First of all, you have so many private museums that are interesting. A number of collectors in the west might think about giving their collection to public museums in Europe. Here people often open their own museums, and you have a lot of private companies which also have a museum—that’s less common in the west.

The other thing is that in Japan the displays and exhibitions are rotated very often. We tend to have things permanently on the walls. Every time you visit museums in Japan, you get to see different displays, so it’s quite interesting.

If you had to choose one or two favorite museums, what would they be?

That’s a very impossible question to answer, but…there is a museum called Nakamura Keith Haring Collection, in Kobuchizawa. It’s an American artist, but it was opened by a Japanese private collector who used to work in New York. It’s in a beautiful area. The building is quite fun, it’s very exciting and lovely. It’s not very big, but you get immersed in the work of Keith Haring in there. There’s also a rotenburo [outdoor bath] next door, and it’s quite big. It’s great that you can visit and see a good art collection and learn about the artist, then have this very Japanese experience of being in a rotenburo. I like the contrast. It’s a nice destination for a day trip.

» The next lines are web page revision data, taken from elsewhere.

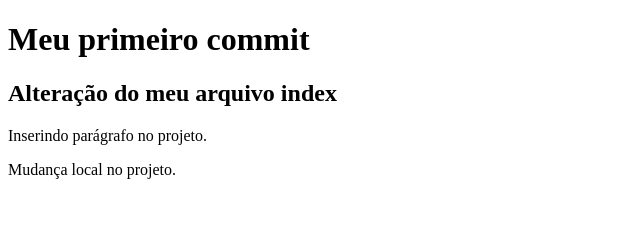
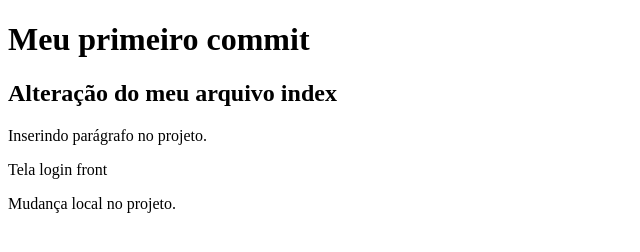
Before and after one commit to iuky-ferreira2000/Teste_git_iuky, a plain HTML site: page index.html in a window 1280 px wide. Shown: the whole page, without its empty margins (0-640 px from the left). Drawn offline with Linux system fonts and the light colour scheme.

Commit message:
Novo parágrafo

```diff
--- a/index.html
+++ b/index.html
@@ -10,6 +10,8 @@
     <h2>Alteração do meu arquivo index</h2>
     <p>Inserindo parágrafo no projeto.</p>
 
+    <p>Tela login front</p>
+
     <p>Mudança local no projeto.</p>
 </body>
 </html>
```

For longer trips, there are also many very interesting places to stay. That’s also an area I’m doing some research on because there’s very little reliable information available. People in the west are always asking where to stay or eat. Because I made lots of recommendations, I’m now consulting for travel agencies in the west.

I think gastronomy is absolutely part of the experience, especially because you have ryokans [traditional Japanese inns] in Japan which are wonderful to stay at. I think a lot of historical ryokans are struggling. They need more visitors, particularly during the week - foreign visitors when they travel on holiday can go any time. I think that’s completely part of the experience—if you see beautiful, interesting stimulating, things during the day, you don’t want to stay in a soulless business hotel afterwards.

You also gave a museum tour in Japan to a group of people from the U.K.

When the book came out, I was contacted by a number of people who wanted to do cultural tours to Japan. People coming to Japan really want to have a special experience, and one particular art foundation in the U.K. had an interesting idea to do something very exclusive for a small group of people who are very involved in the arts. I said yes, and created a program based on my experiences.

So, we went to various museums and some private collections for 10 days. I arranged for us to meet curators in each of the museums and then I would talk about the history of the museum and that particular exhibition. All these people had never been to Japan except for one gentleman who worked in finance and has an office in Japan.

It was a great experience and I arranged for us to have special access and lots of museums and we went to Meiji Jingu where we talked to a priest. We talked about Shinto, we talked about Buddhism, we talked about ukiyoe, contemporary arts, Buddhist arts, so it was complete. I also organized special dinners because I think gastronomy goes hand-in-hand with art. It can be quite a complete experience.